→ **THE PROBLEM**: Copy the first line of the entries below and every line after it through the line containing "Record pricing release". Do not include pictures.

→ **DATA SHOWN**:
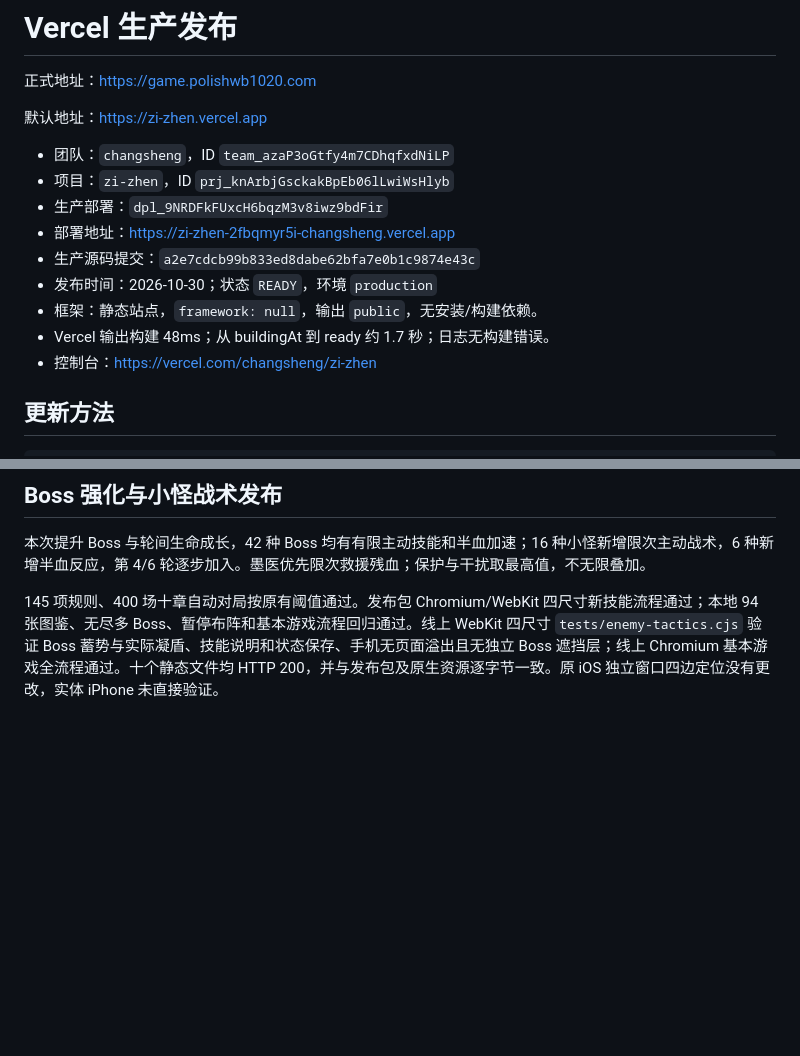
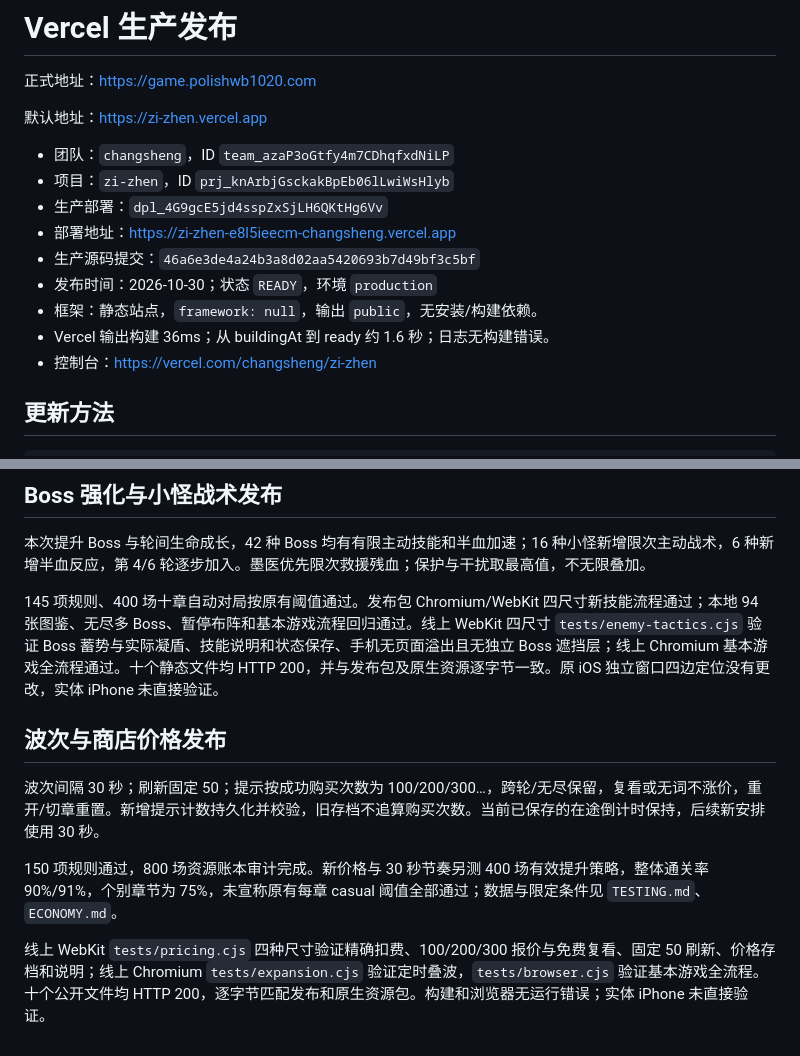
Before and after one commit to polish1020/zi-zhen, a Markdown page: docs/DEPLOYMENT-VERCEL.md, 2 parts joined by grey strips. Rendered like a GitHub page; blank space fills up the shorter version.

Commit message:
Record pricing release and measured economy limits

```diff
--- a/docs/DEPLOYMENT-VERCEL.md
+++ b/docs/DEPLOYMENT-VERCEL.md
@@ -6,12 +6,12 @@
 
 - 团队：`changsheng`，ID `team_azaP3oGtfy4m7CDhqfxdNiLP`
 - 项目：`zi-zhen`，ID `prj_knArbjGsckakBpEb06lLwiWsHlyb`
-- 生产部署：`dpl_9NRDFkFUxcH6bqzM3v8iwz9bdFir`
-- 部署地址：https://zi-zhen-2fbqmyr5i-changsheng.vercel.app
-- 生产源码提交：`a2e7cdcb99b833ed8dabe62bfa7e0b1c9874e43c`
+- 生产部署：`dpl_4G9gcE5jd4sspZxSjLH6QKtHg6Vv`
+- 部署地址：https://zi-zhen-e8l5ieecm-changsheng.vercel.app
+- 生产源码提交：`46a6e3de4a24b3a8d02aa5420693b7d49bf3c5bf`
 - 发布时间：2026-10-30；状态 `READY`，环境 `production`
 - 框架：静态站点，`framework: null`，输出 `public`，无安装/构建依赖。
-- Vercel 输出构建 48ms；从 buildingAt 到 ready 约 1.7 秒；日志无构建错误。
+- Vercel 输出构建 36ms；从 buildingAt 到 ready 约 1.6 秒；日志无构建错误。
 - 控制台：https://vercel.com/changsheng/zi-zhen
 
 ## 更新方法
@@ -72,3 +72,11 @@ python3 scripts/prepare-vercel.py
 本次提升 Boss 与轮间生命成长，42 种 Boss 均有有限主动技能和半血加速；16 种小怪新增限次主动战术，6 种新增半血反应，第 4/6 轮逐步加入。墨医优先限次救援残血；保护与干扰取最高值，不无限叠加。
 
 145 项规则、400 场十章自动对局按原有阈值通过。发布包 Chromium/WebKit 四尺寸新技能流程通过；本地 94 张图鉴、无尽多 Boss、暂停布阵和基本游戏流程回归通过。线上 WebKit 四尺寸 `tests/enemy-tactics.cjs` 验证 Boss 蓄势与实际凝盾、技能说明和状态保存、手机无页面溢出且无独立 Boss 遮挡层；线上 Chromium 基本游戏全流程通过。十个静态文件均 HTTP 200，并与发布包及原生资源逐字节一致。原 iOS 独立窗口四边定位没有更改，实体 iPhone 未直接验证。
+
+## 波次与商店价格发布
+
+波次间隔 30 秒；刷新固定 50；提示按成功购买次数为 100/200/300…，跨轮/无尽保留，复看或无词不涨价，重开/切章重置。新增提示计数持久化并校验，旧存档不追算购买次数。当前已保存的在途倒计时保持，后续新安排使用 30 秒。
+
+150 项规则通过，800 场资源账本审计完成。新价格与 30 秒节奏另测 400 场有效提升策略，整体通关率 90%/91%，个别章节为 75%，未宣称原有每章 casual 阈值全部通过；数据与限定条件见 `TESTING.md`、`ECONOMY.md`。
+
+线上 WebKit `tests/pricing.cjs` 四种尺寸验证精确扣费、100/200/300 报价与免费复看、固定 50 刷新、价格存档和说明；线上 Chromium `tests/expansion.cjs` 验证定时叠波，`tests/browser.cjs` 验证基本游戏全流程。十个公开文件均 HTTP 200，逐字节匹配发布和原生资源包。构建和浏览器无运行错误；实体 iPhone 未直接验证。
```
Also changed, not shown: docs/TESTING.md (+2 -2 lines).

→ **RESPONSE TO THIS EXERCISE**:
Before and after one commit to polish1020/zi-zhen, a Markdown page: docs/DEPLOYMENT-VERCEL.md, 2 parts joined by grey strips. Rendered like a GitHub page; blank space fills up the shorter version.

Commit message:
Record pricing release and measured economy limits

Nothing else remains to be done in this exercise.